I have been travelling and tasting at many different Chateaux in Bordeaux over the last few weeks. The red grapes have all been harvested and are either fermenting or being transfered to oak barrels. The dry whites were picked quite early in order to maintain the freshness, whilst the sweet wines from Sauternes and Barsac have had a difficult time.
I was at Chateau d'Yquem on Friday and met one of the technical team Sandrine Garbay. The rain that arrived in Bordeaux in October has effected the grapes in Sauternes badly. The normal 'tri' harvest when the pickers go through the vineyards several times has been stop/start. Much of the fruit currently on the vine (today) will be dropped on the floor.
I also saw the team from Chateau Guiraud on Friday. Xavier Planty the charismatic joint owner of Guiraud was keeping a positive frame of mind. But Guiraud had problems during the growing season with mildew (they are now fully organic, so treatments against mildew are difficult). Guiraud have picked the grapes for their excellent dry white wine 'G de Guiraud' and they have picked some botrytis grapes but not any good quantity of top quality grapes for their top wine.

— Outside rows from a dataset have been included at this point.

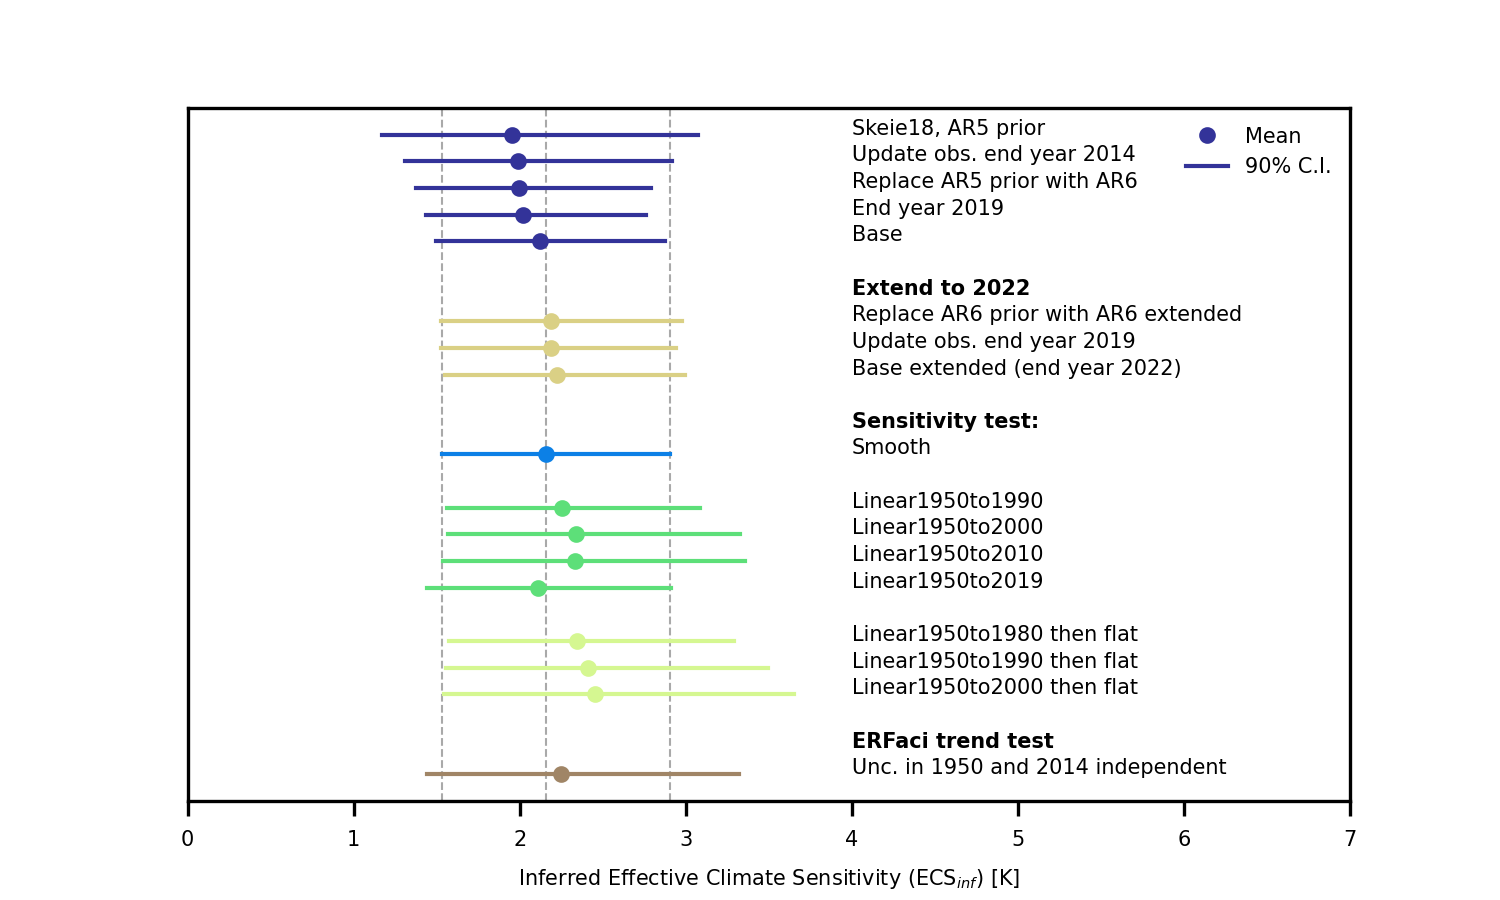
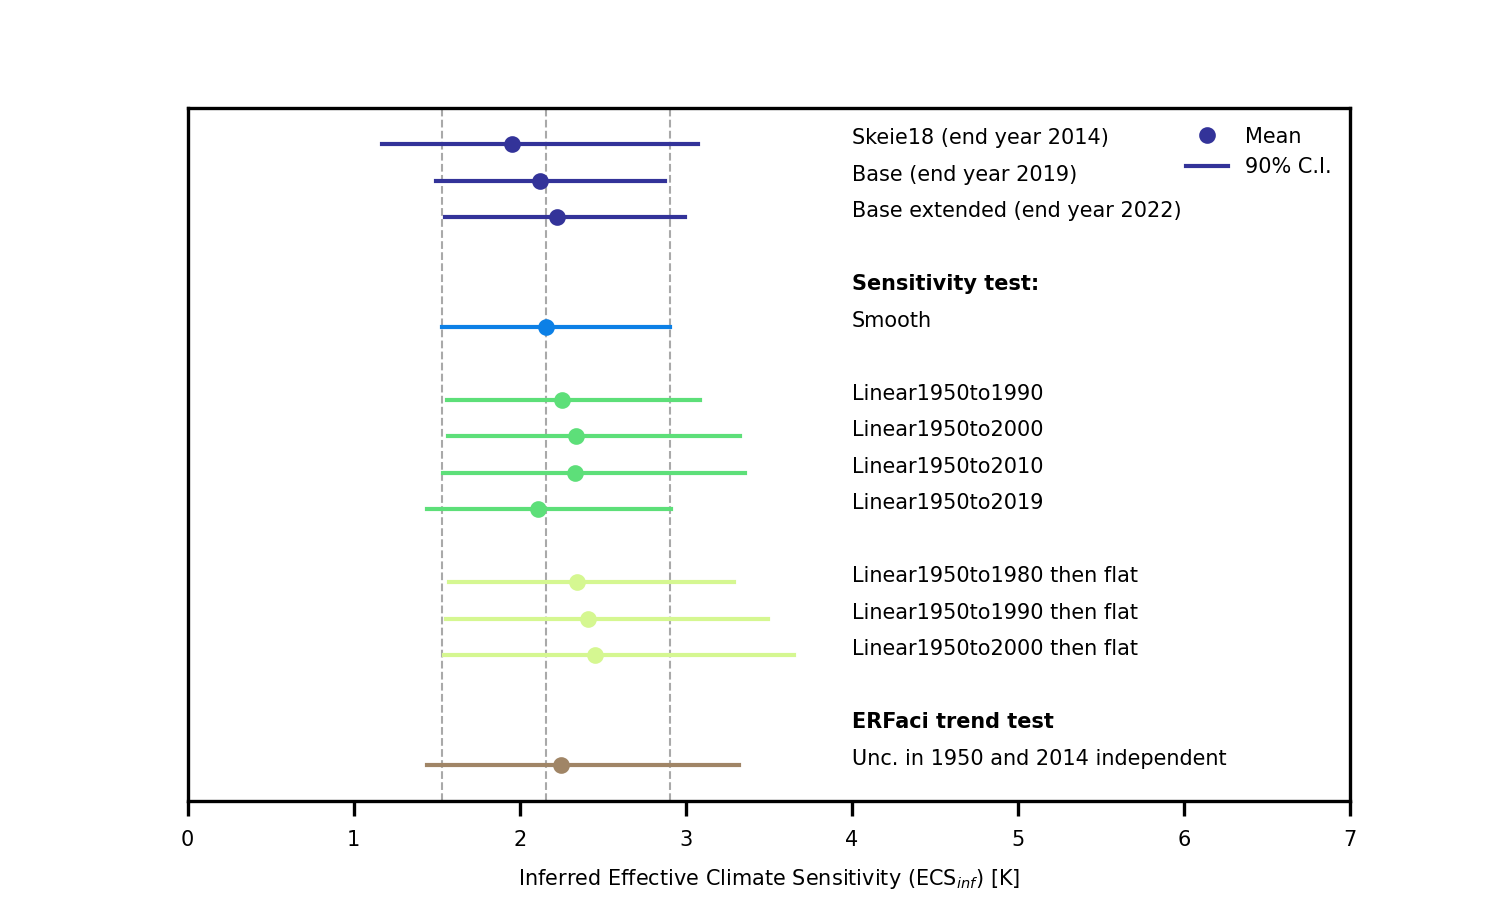
removed results from the stepwise update in the figures

diff --git a/scripts_for_figures/dict_for_simulations.py b/scripts_for_figures/dict_for_simulations.py
@@ -6,15 +6,8 @@ from matplotlib.pyplot import cm
 def dict_for_simulations():
 
     print('Hei')
-    scen_list_out = {'OutputAnalyse01':'Skeie18, AR5 prior',
-                     'OutputAnalyse02':'Update obs. end year 2014',
-                     'OutputAnalyse03':'Replace AR5 prior with AR6',
-                     'OutputAnalyse04':'End year 2019',
-                     'OutputAnalyse19NewPrior_W_cpi_2':'Base',
-                     'Space0':'',
-                     'Space6':'Extend to 2022',
-                     'OutputAnalyse28':'Replace AR6 prior with AR6 extended',
-                     'OutputAnalyse29':'Update obs. end year 2019',
+    scen_list_out = {'OutputAnalyse01':'Skeie18 (end year 2014)',
+                     'OutputAnalyse19NewPrior_W_cpi_2':'Base (end year 2019)',
                      'OutputAnalyse30':'Base extended (end year 2022)',
                      'Space7':'',
                      'Space1':'Sensitivity test:',
@@ -79,8 +72,7 @@ def dict_for_simulations():
                       'OutputAnalyse33LinredSmoothbase1950to2000Flat':colorlist[4],
                       'OutputAnalyse28':colorlist[5],
                       'OutputAnalyse29':colorlist[5],
-                      'OutputAnalyse30':colorlist[5],
-                      'OutputAnalyse34':colorlist[6],
-                      'OutputAnalyse34withFewerSeries':colorlist[6]}
+                      'OutputAnalyse30':colorlist[0],
+                      'OutputAnalyse34':colorlist[6]}
 
     return scen_list_out, scen_colorlist

diff --git a/scripts_for_figures/plot_rib_trend_all.py b/scripts_for_figures/plot_rib_trend_all.py
@@ -38,6 +38,7 @@ def plot_summary():
 
 #Results to be plotted in b)        
 scen_list_out = {'OutputAnalyse19NewPrior_W_cpi_2':'Base',
+                 'OutputAnalyse30':'Base extended (end year 2022)',
                  'Space0':'',
                  'Space1':'Sensitivity test:',
                  'OutputNewAnalyse05Smooth':'Smooth',
@@ -52,12 +53,10 @@ scen_list_out = {'OutputAnalyse19NewPrior_W_cpi_2':'Base',
                  'OutputAnalyse27LinredSmoothbase1950to2019':'Linred1950to2019',
                  'Space4':'',
                  'OutputAnalyse33LinredSmoothbase1950to2000Flat':'Linred1950to2000 then flat',
-                 'Space5':'',
-                 'Space6':'Extend to 2022:',
-                 'OutputAnalyse30':'Base extended (end year 2022)',
                  'Space7':'',
                  'Space8':'ERFaci trend test',
-                 'OutputAnalyse34':'Unc. in 1950 and 2014 independent'}
+                 'OutputAnalyse34':'Unc. in 1950 and 2014 independent',
+                 'Space9':'',}
 
 
 #Results to be plotted in c)
@@ -285,7 +284,7 @@ ax.set_ylabel('Earth Energy Imbalance [W m$^{-2}$]')
 
 axes["right"].set_xlabel('Earth Energy Imbalance trend [(W m$^{-2}$) dec$^{-1}$]')
 
-axes["top left"].set_title('a)',loc='left')
+axes["top left"].set_title('a) Earth Energy Imbalance',loc='left')
 axes["right"].set_title('b) Forced Earth Energy Imbalance trend 2005-2019 ',loc='left')
 axes["bottom left"].set_title('c) Forced Earth Energy Imbalance',loc='left')
 

diff --git a/scripts_for_figures/plot_rf_prior_post_combined.py b/scripts_for_figures/plot_rf_prior_post_combined.py
@@ -125,8 +125,9 @@ def plot_summary():
             summary_erf_prior.name = textline
             summary_all_prior = pd.concat([summary_all_prior,summary_erf_prior],axis=1)
             
-        if scen == 'OutputAnalyse04':
-            summary_erf_prior = pd.read_csv('results_csv/summary_prior_rf_'+scen+str(scen_end_yr[scen])+ '_allcomp.csv',index_col=0)
+        if scen == 'OutputAnalyse19NewPrior_W_cpi_2':
+            scen_prior = 'OutputAnalyse04'
+            summary_erf_prior = pd.read_csv('results_csv/summary_prior_rf_'+scen_prior+str(scen_end_yr[scen])+ '_allcomp.csv',index_col=0)
             
             summary_erf_prior = summary_erf_prior.loc[rf_comp]
             ax.plot(summary_erf_prior['mean'],antscen-sc+0.50,'s',markersize=3,
@@ -272,7 +273,7 @@ scen_end_yr = {'OutputAnalyse01':2014,
 scen_list_out,scen_colorlist =  dict_for_simulations()
 antscen = len(scen_list_out)
 
-rf_comp = 'antro' #aero' #antro' #'aero' #antro' #'aero' #antro' #'Tot' #'antro' #'aero' #'antro' #'aero'
+rf_comp = 'antro' #'antro' #aero' #antro' #'aero' #antro' #'aero' #antro' #'Tot' #'antro' #'aero' #'antro' #'aero'
 
 rf_list_long = {'Tot':'Total ERF',
                 'antro':'Anthropogenic ERF',

diff --git a/scripts_for_figures/plot_all_tcr.py b/scripts_for_figures/plot_all_tcr.py
@@ -13,7 +13,7 @@ scen_list_out,scen_colorlist =  dict_for_simulations()
 antscen = len(scen_list_out)
 
 
-fig, axs = plt.subplots(nrows=1,ncols=1,figsize=(5,3))
+fig, axs = plt.subplots(nrows=1,ncols=1,figsize=(6,3))
 
 
 for sc,scen in enumerate(scen_list_out):
@@ -69,8 +69,8 @@ print(summary_all)
 
 
 print('Tekst to manuscript')
-print('mean Base ' + '{:.1f}'.format(summary_all['Mean'].loc['Base']))
-print('90th range Base: '+ '{:.1f}'.format(summary_all['5perc'].loc['Base']) +' to ' + '{:.1f}'.format(summary_all['95perc'].loc['Base']))
+print('mean Base ' + '{:.1f}'.format(summary_all['Mean'].loc['Base (end year 2019)']))
+print('90th range Base: '+ '{:.1f}'.format(summary_all['5perc'].loc['Base (end year 2019)']) +' to ' + '{:.1f}'.format(summary_all['95perc'].loc['Base (end year 2019)']))
 
 
 print('Tekst to manuscript')

diff --git a/scripts_for_figures/plot_all_ecs_inf.py b/scripts_for_figures/plot_all_ecs_inf.py
@@ -71,10 +71,10 @@ print(summary_all)
 
 
 print('Tekst to manuscript')
-print('mean Base ' + '{:.1f}'.format(summary_all['Mean'].loc['Base']))
-print('90th range Base: '+ '{:.1f}'.format(summary_all['5perc'].loc['Base']) +' to ' + '{:.1f}'.format(summary_all['95perc'].loc['Base']))
+print('mean Base ' + '{:.1f}'.format(summary_all['Mean'].loc['Base (end year 2019)']))
+print('90th range Base: '+ '{:.1f}'.format(summary_all['5perc'].loc['Base (end year 2019)']) +' to ' + '{:.1f}'.format(summary_all['95perc'].loc['Base (end year 2019)']))
 
-temp = summary_all['Mean'].loc['Base'] - summary_all['Mean'].loc['Skeie18, AR5 prior']
+temp = summary_all['Mean'].loc['Base (end year 2019)'] - summary_all['Mean'].loc['Skeie18 (end year 2014)']
 print('diff Base and Skeie et al 2018: '  + '{:.1f}'.format(temp))
 
 """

Bordeaux is a difficult place to grow grapes with the Autumn rains normally at harvest time, but this 2012 vintage is looking even more precarious. It is too early to give definitive views; and ultimatley the best judgement is when we actually taste the wines in early April, but the situation in Sauternes is so bad that the top estates might not actually make any wine. Chateau d'Yquem do not produce a second wine (they make a different style of dry white called 'Y'). So the Chateau has no system of downgrading grapes to a lower tier. The decision at Yquem will be either to make wine or not. The Chateau did not release any wine in 1910,1915,1930,1951,1952,1964,1972, 1974 and 1992. Let's hope that the seemingly 20 year cycle of duff vintages has not continued into 2012!
I'll be tasting at Chateau Mouton Rothschild, Pontet Canet, Grand Puy Lacoste and more in Pauillac tomorrow so I'll get more feel for what is happening and update shortly.
Initial views are that the red crop is a significant drop in volume from 2011 and the quality in some vats is very very good. The dry whites are looking good too.
Monday, 29 October 2012
Thursday, 11 October 2012
|Ripe grapes ready to be picked at Chateau Grand Puy Lacoste|
|The 120 pickers gather at Chateau Margaux for their instructions.|
|Horses being used to transfer empty crates at Chateau Pontet Canet|
|First sorting table (whole bunches) at Pontet Canet|
|Second sorting table at Pontet Canet (individual berry selection)|
The 2012 grape harvest has started in Bordeaux. The growing season has been slightly topsy turvy! There was extreme cold during the winter of 2011/12, which is normally absolutely no problem when the vine is dormant. But in Pomerol it reached -16 degrees celsius for a few days and the vines suffered.
Spring was wet and gave the vines enough water to keep alive.
The crucial flowering time at the end of May/beginning of June was very protracted due to uneven weather. The merlot vines seemed to have suffered more from coulure, which is a result of uneven flowering. The resulting bunches have become uneven and straggly.
The usual problem of mildew seemed to arrive with avengeance in 2012, due to the humidity of the Bordeaux area. Therefore Copper Sulphate was sprayed on non organic vines to prevent further outbreaks. Some yields will be significantly lower due to problems of mildew.
Then the summer weather was full of peaks and troughs! There were spikes of extreme heat (as much as 40 degrees) as well as some rain and humid weather.
The end of August and beginning of September have been hot and dry.
Now as the grapes are ready to be harvested we have had some rain, so sorting and selection will be crucial for the berries.
I have been visiting the vineyards throughout the year and especially over July, August and September, when the grapes are changing colour and ripening.
Everything is looking OK now. Many Chateaux started to pick last week and surprisingly the Medoc (left bank = more Cabernet) is being harvested in some cases before the right bank (mainly merlot).
I'll be back in the vines next week, when I shall report back further.
|Delicious aromatic grape juice during a pump over at Chateau Beychevelle. (I wish you could smell this!)|
I had lunch with Philippe Blanc (MD of Chateau Beychevelle). He had started picking young merlot vines early last week, and then he had stopped.....now he will restart this week.
The crucial time will be post fermentation when we can taste the wine!
|The magnificent Chateau Beychevelle. in Saint Julien.|
|The gardens are always colourful at Beychevelle.|